Bissau, Painted Towns of Shekhawati, Fresco, Art Gallery, Painting, Heritage, Travel, RajasthanAnd the last surprise were the frescoes themselves, at least some of them. But more about that later on in this post.

Continue reading

The painted towns of Shekhawati-5: Fatehpur

Ilay Cooper’s book on Shekhawati set me off on an extraordinary trip to that extraordinary place in January this year. I had to wait for nearly 6 months, though, before I felt ready to write about it — so overwhelming were my thoughts and emotions. This post on Fatehpur is the sixth of 8 posts in the series on “The Painted Towns of Shekhawati”. If you haven’t read the introduction to Shekhawati’s history (and the series), I recommend that you do so now, before proceeding further. If you have already done so, then dive straight into the post.


Fatehpur, Painted Towns of Shekhawati, Fresco, Art Gallery, Painting, Heritage, Travel, RajasthanThe door to the haveli was shut. A signboard (in Hindi, English and French) requesting visitors to ring the bell if they wished to tour the haveli greeted me instead. I rang the bell and waited. And I waited and waited some more… Just as I was getting ready to ring the doorbell again, I heard footsteps approaching the door.

The door opened and I found myself face to face with a young man, a Westerner, who said in a distinctly French accent, “Hello ! Sorry I took so long to open the door. I was in another part of the haveli. Are you here to see it?

“Yes, please, ” I said.

“Great ! My name is Jonathan and I’m an art history student. I’ll take you around the haveli. Would you like the tour to be in Hindi, English or French?”

I gaped at Jonathan and said, “Umm… English please.”

“Wonderful,” beamed Jonathan. “Welcome to the Nadine Le Prince Haveli.”

And that’s how an art history student from France took on a guided tour of a haveli in Fatehpur in the Shekhawati region of Rajasthan, India.

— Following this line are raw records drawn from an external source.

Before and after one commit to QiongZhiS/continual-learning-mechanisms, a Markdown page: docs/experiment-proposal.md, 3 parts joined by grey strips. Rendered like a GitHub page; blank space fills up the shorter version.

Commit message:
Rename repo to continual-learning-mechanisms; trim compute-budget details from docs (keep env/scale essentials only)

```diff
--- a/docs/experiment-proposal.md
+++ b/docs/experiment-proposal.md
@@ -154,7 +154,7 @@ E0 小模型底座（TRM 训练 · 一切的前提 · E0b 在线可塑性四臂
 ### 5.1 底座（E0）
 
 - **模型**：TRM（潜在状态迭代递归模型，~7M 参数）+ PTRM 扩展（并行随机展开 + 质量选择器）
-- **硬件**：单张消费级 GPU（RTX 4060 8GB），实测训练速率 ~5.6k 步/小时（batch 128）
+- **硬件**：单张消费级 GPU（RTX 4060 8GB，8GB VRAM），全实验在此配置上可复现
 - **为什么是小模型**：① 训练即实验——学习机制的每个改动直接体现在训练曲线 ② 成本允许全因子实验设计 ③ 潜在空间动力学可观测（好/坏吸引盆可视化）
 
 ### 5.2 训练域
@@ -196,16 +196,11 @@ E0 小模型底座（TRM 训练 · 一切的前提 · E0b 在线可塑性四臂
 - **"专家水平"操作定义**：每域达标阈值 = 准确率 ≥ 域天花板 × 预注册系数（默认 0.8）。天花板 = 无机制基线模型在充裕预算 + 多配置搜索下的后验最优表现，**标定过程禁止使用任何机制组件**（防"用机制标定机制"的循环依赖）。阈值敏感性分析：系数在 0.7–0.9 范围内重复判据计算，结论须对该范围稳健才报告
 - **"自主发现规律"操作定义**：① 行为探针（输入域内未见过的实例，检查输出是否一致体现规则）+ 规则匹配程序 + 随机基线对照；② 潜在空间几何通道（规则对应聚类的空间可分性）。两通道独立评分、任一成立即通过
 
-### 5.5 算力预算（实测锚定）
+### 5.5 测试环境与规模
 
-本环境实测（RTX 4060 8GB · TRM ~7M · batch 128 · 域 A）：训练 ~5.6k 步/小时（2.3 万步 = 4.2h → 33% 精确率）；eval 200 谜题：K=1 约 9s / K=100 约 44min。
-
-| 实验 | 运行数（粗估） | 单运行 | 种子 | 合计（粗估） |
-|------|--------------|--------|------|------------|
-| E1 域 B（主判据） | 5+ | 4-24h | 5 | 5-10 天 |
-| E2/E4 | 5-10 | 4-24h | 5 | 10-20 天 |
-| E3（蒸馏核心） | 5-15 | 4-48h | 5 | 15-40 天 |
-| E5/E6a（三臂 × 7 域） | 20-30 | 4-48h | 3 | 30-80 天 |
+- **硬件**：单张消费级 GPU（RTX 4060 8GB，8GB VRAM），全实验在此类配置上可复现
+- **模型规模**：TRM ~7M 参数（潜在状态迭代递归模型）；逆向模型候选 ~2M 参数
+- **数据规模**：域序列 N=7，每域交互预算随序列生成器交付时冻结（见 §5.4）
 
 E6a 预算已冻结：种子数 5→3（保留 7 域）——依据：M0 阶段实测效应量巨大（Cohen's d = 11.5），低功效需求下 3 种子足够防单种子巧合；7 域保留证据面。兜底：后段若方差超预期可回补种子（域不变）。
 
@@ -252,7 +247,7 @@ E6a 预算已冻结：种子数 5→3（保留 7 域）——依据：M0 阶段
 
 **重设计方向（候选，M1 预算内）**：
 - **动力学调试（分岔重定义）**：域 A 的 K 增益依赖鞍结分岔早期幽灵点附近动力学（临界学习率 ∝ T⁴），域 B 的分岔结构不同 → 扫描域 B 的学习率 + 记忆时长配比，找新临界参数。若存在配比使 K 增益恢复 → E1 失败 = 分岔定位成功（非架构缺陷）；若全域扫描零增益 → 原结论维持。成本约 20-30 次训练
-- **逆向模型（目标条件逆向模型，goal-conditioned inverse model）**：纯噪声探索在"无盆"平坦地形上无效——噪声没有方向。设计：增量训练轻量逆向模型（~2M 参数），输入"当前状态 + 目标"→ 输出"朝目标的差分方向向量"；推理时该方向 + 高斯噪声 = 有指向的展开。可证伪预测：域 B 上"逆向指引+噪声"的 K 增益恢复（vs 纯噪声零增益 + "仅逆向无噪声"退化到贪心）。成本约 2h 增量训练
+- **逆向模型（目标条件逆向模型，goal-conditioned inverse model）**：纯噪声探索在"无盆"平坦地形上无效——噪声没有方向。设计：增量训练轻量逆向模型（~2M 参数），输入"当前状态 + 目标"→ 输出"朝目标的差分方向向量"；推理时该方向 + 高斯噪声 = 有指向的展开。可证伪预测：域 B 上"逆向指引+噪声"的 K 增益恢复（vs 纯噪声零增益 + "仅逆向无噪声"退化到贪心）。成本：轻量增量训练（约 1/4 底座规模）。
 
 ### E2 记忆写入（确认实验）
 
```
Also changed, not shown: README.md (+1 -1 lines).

But more about that later, as I have to introduce you to Fatehpur and take you around some of the other havelis there first. :) Continue reading

The painted towns of Shekhawati-2: Dundlod

Ilay Cooper’s book on Shekhawati set me off on an extraordinary trip to an extraordinary place, and I had to wait for nearly six months before I felt ready to write about it — so overwhelming were my thoughts and emotions. This post on Dundlod is the third of eight posts in the series on “The Painted Towns of Shekhawati”. If you haven’t read this introduction to Shekhawati’s history (and the series), I recommend that you do so now, before proceeding further.


The gates to the Dundlod Fort are locked when I arrive at 2.30 in the afternoon from Nawalgarh.

“How can a Fort be locked at this time of the day?” I grumble, looking around for some information on the Fort timings. I don’t find any and instead start looking around for someone who can help me, but there is no one around and all the shops are shut — Dundlod appears to be practically deserted.

Dundlod, Painted Towns of Shekhawati, Fresco, Art Gallery, Painting, Heritage, Travel, Rajasthan, Goenka

I see a tea stall that is open and walk towards it. The tea stall owner guesses what I’m going to ask him and says: “The Fort is shut. They have gone horse riding.”

“Who are ‘they’?” I ask.

“The owners of the Fort and their foreign guests. You come after some time,” is the reply.

I decide to explore the town instead and as I’m wondering which direction to head towards, the tea stall owner points me towards a haveli (mansion) and says that the caretaker-cum-watchman will open it for me to see.

That’s how I end up at the Shubhnarayan Anandram Goenka Haveli. Continue reading